Lindsay Wells (Ph.D. Candidate) and Dana-Allen Dissertation Fellow (2020–21) will give an Institute for Research in the Humanities, UW-Madison (IRH) lecture on Monday, February 22nd, 3:30–5:00pm CST. To attend Cultivating Beauty: Indoor Gardening and the British Aesthetic Movement, 1860–1900, email firstname.lastname@example.org to register.
How can plants illuminate the entwined legacies of empire and the environment in Victorian art? This question lies at the heart of my doctoral dissertation, which explores how artists associated with the British Aesthetic Movement used cultivated plants to visualize colonial and industrial expansion. Focusing on the visual culture of late-nineteenth-century Britain, my project recovers the environmental stakes of Aesthetic painting by interpreting its distinctive botanical imagery alongside concurrent trends in Victorian gardening.
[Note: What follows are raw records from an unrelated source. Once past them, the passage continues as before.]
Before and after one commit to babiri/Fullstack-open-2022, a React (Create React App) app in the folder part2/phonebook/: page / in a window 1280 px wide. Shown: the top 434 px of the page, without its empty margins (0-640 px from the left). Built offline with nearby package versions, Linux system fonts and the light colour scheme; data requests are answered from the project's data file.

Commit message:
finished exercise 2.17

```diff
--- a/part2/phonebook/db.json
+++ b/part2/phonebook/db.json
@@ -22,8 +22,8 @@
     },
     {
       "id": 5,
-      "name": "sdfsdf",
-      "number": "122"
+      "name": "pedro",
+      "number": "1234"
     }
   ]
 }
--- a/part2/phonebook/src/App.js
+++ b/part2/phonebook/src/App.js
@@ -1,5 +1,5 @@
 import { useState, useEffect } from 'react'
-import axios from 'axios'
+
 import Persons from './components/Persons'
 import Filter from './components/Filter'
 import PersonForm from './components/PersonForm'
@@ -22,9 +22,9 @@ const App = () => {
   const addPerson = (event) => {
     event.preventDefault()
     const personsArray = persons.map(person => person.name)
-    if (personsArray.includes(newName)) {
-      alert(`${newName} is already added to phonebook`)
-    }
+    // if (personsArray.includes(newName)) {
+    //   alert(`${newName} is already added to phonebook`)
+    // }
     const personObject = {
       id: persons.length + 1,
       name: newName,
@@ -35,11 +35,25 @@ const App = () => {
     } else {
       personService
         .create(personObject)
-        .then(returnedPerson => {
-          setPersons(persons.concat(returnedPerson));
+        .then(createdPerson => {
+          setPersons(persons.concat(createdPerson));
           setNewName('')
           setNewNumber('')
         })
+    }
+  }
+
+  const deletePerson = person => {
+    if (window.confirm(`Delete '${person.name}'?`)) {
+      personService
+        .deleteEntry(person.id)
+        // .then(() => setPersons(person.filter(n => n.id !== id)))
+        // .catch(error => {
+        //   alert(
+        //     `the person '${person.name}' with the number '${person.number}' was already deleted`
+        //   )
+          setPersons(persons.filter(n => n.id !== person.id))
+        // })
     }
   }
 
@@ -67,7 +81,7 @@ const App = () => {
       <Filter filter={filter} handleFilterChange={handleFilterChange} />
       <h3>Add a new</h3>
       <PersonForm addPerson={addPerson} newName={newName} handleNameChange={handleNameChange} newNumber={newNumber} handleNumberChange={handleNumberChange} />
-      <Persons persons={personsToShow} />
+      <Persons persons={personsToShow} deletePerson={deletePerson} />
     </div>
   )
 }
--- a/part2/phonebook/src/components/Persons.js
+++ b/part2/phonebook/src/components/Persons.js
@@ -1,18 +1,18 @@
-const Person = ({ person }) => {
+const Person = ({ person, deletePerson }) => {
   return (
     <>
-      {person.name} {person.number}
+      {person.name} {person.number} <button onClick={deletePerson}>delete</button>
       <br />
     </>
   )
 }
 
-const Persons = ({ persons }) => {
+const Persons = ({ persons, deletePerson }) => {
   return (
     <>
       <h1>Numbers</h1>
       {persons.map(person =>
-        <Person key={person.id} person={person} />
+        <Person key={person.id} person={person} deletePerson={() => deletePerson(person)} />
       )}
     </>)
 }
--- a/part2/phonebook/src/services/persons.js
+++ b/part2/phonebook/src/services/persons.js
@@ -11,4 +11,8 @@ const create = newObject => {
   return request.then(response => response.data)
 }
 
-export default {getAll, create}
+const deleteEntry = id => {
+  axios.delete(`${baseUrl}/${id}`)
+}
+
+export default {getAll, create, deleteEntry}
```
As coal consumption increased throughout the nineteenth century, so did the need to innovate new forms of horticulture that could protect plants from fossil fuel pollution. Advances in glasshouse engineering and the rise of terrariums and parlor gardening subsequently allowed the Victorians to grow miniature gardens within their homes, where they curated elaborate collections of ornamental flora from Africa, Asia, and other regions of British colonial activity. Indoor gardening grafted together the promise of environmental renewal with the politics of British imperialism, and my IRH presentation argues that it reworked the standards by which Aesthetic artists pictured colonial and industrial expansion as deeply rooted in the vegetal world.
Lindsay Wells is a Ph.D. Candidate in the Department of Art History at the University of Wisconsin–Madison. Her research explores 19th c. British visual culture alongside the environmental legacies of botanical imperialism and fossil fuel pollution. Her articles on the cultural history of plants and gardening have appeared and are forthcoming in Victorian Studies, Victorian Literature and Culture, Victorian Periodicals Review, and The Palgrave Encyclopedia of Victorian Women’s Writing. Lindsay has received support for her research through fellowships with the Metropolitan Museum of Art, the Oak Spring Garden Foundation, the Winterthur Museum, the Delaware Art Museum, and the Huntington Library.
Image: Dante Gabriel Rossetti, Lady Lilith (1867), The Metropolitan Museum of Art, 08.162.1, Rogers Fund, 1908